Unless your rug has a tag that clearly states it should be dry-cleaned or spot cleaned only, most throw rugs can be washed, even those with a rubber backing.
A front-loading washer or top-loading washer without a center agitator works best for rugs to prevent damage during the final spin.

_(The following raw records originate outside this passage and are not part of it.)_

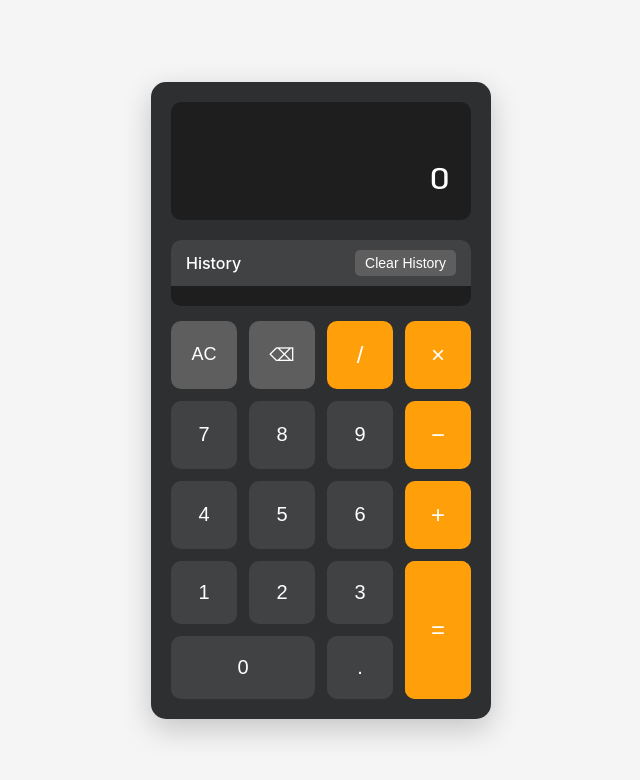
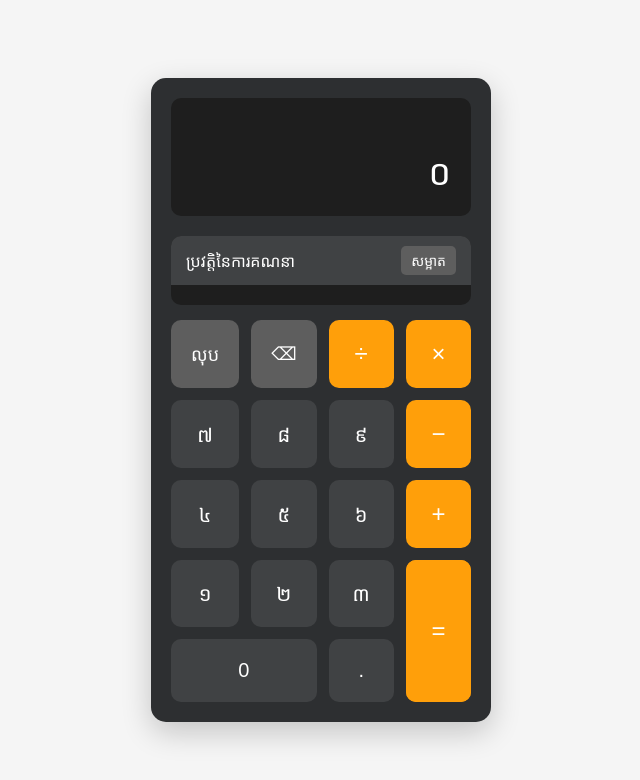
Before and after one commit to ycdo-dev/calculator, a plain HTML site: page index.html in a window 1280 px wide. Shown: the whole page, without its empty margins (319-959 px from the left). Drawn offline with Linux system fonts and the light colour scheme; a web font is replaced by a local one.

Commit message:
Update index.html

```diff
--- a/index.html
+++ b/index.html
@@ -2,6 +2,7 @@
 <html>
 <head>
     <title>Professional Calculator with History</title>
+    <link href="https://fonts.googleapis.com/css2?family=Hanuman:wght@300;400;700&display=swap" rel="stylesheet">
     <style>
         * {
             box-sizing: border-box;
@@ -15,7 +16,7 @@
             align-items: center;
             min-height: 100vh;
             background-color: #f5f5f5;
-            font-family: -apple-system, BlinkMacSystemFont, "Segoe UI", Roboto, sans-serif;
+            font-family: 'Hanuman', -apple-system, BlinkMacSystemFont, "Segoe UI", Roboto, sans-serif;
         }
 
         .calculator {
@@ -212,30 +213,30 @@
         </div>
         <div class="history-section">
             <div class="history-header">
-                <span class="history-title">History</span>
-                <button class="clear-history" onclick="clearHistory()">Clear History</button>
+                <span class="history-title">ប្រវត្តិនៃការគណនា</span>
+                <button class="clear-history" onclick="clearHistory()">សម្អាត</button>
             </div>
             <div class="history-list" id="historyList"></div>
         </div>
         <div class="buttons">
-            <button class="clear" onclick="clearDisplay()">AC</button>
+            <button class="clear" onclick="clearDisplay()">លុប</button>
             <button class="backspace" onclick="backspace()">⌫</button>
-            <button class="operator" onclick="setOperator('/')">/</button>
+            <button class="operator" onclick="setOperator('/')">÷</button>
             <button class="operator" onclick="setOperator('*')">×</button>
 
-            <button class="number" onclick="appendNumber('7')">7</button>
-            <button class="number" onclick="appendNumber('8')">8</button>
-            <button class="number" onclick="appendNumber('9')">9</button>
+            <button class="number" onclick="appendNumber('7')">៧</button>
+            <button class="number" onclick="appendNumber('8')">៨</button>
+            <button class="number" onclick="appendNumber('9')">៩</button>
             <button class="operator" onclick="setOperator('-')">−</button>
 
-            <button class="number" onclick="appendNumber('4')">4</button>
-            <button class="number" onclick="appendNumber('5')">5</button>
-            <button class="number" onclick="appendNumber('6')">6</button>
+            <button class="number" onclick="appendNumber('4')">៤</button>
+            <button class="number" onclick="appendNumber('5')">៥</button>
+            <button class="number" onclick="appendNumber('6')">៦</button>
             <button class="operator" onclick="setOperator('+')">+</button>
 
-            <button class="number" onclick="appendNumber('1')">1</button>
-            <button class="number" onclick="appendNumber('2')">2</button>
-            <button class="number" onclick="appendNumber('3')">3</button>
+            <button class="number" onclick="appendNumber('1')">១</button>
+            <button class="number" onclick="appendNumber('2')">២</button>
+            <button class="number" onclick="appendNumber('3')">៣</button>
             <button class="equals" onclick="calculate()">=</button>
 
             <button class="number zero" onclick="appendNumber('0')">0</button>
```
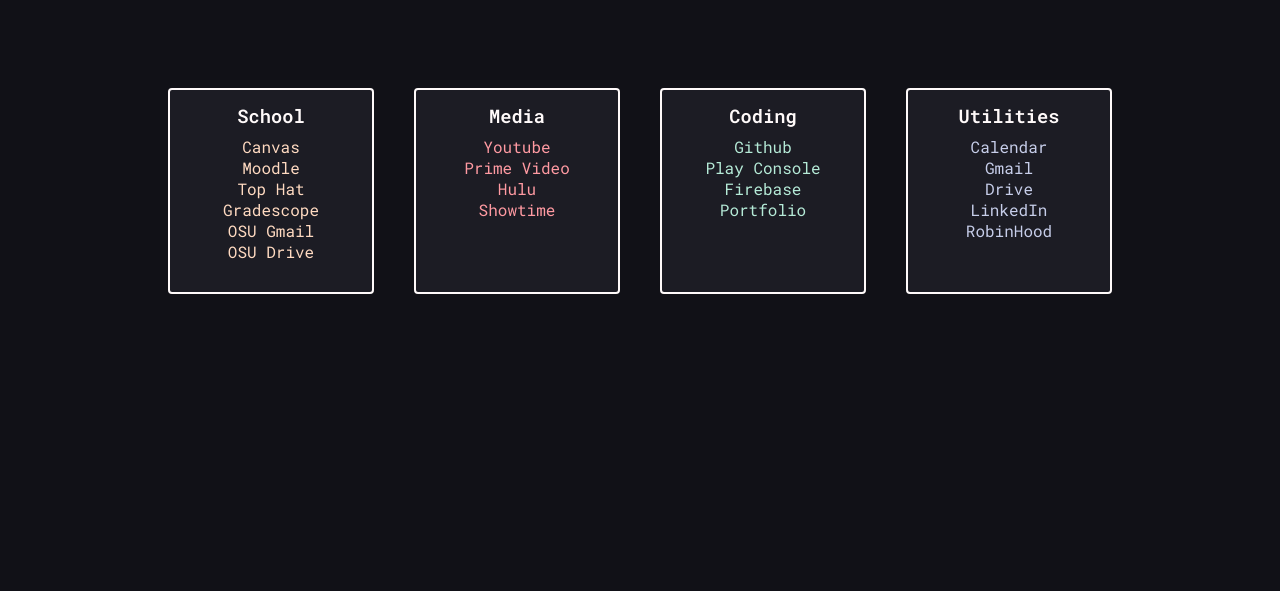
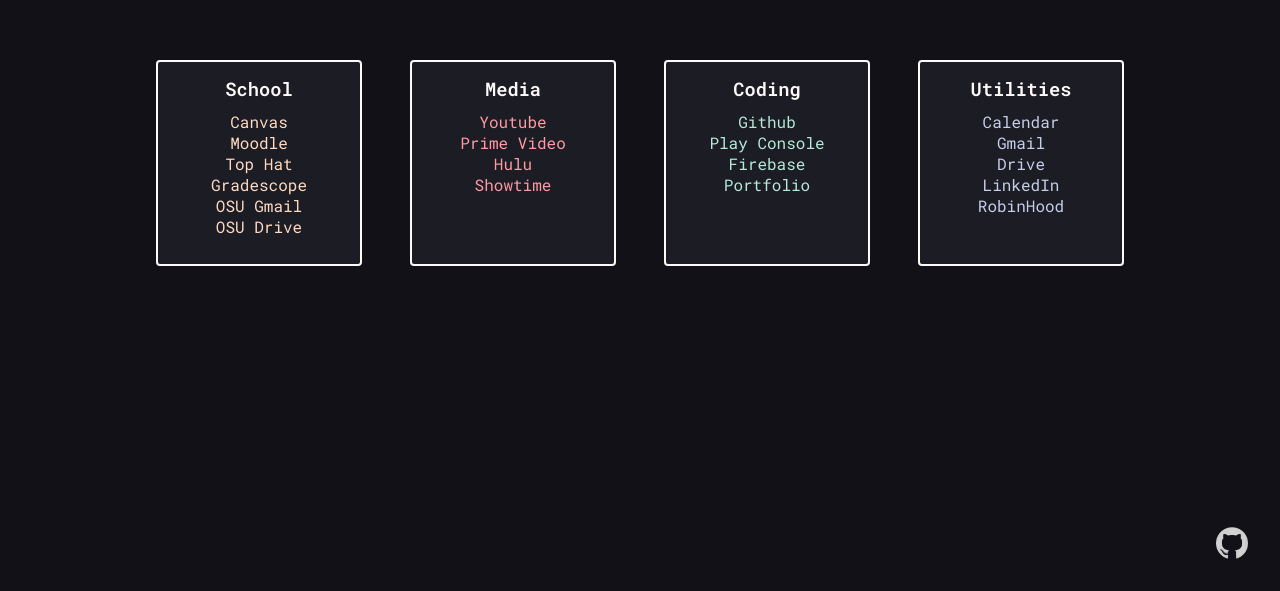
Before and after one commit to akhilsukh/HomePage, a plain HTML site: page public/index.html in a window 1280 px wide. Shown: the part 209-800 px from the top of the page. Drawn offline with Linux system fonts and the light colour scheme.

Commit message:
Add github.png fab

```diff
--- a/public/index.html
+++ b/public/index.html
@@ -53,6 +53,12 @@
       </div>
     </div>
   </div>
+  <div class="fab">
+    <!-- <button> -->
+    <a href="https://github.com/akhilsukh01/HomePage"><img class="fab-image" src="github.png"></a>
+    <!-- </button> -->
+    <!-- </img> -->
+  </div>
 </body>
 
 </html>
--- a/public/style.css
+++ b/public/style.css
@@ -3,6 +3,9 @@
 body {
   font-family: "Roboto Mono", Arial, Helvetica, sans-serif;
   background-color: #111117;
+  justify-content: center;
+  align-items: center;
+  margin-bottom: 4em;
 }
 
 .topic-container {
@@ -15,7 +18,8 @@
 }
 
 .topic {
-  margin: 20px;
+  margin: 1.5em;
+  /* margin-bottom: 6em; */
   padding: 5px;
   border: snow solid 2px;
   border-radius: 4px;
@@ -27,7 +31,7 @@
 
 .title {
   width: 100%;
-  margin: 8px 0;
+  margin: 0.5em;
   text-align: center;
   height: fit-content;
   color: snow;
@@ -73,3 +77,19 @@
 a:hover {
   text-decoration: underline;
 }
+
+.fab{
+  position: fixed;
+  right: 2em;
+  bottom: 2em;
+}
+
+.fab-image{
+  width: 2em;
+  height: 2em;
+  color-interpolation-filters: srgb(191, 218, 232);
+}
+
+.fab-image:hover{
+  filter: drop-shadow(0 0 0.25rem snow);
+}
```
Also changed, not shown: public/github.png (added).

If the rug is too large for your washer, visit a laundromat where the machines have more capacity for big items.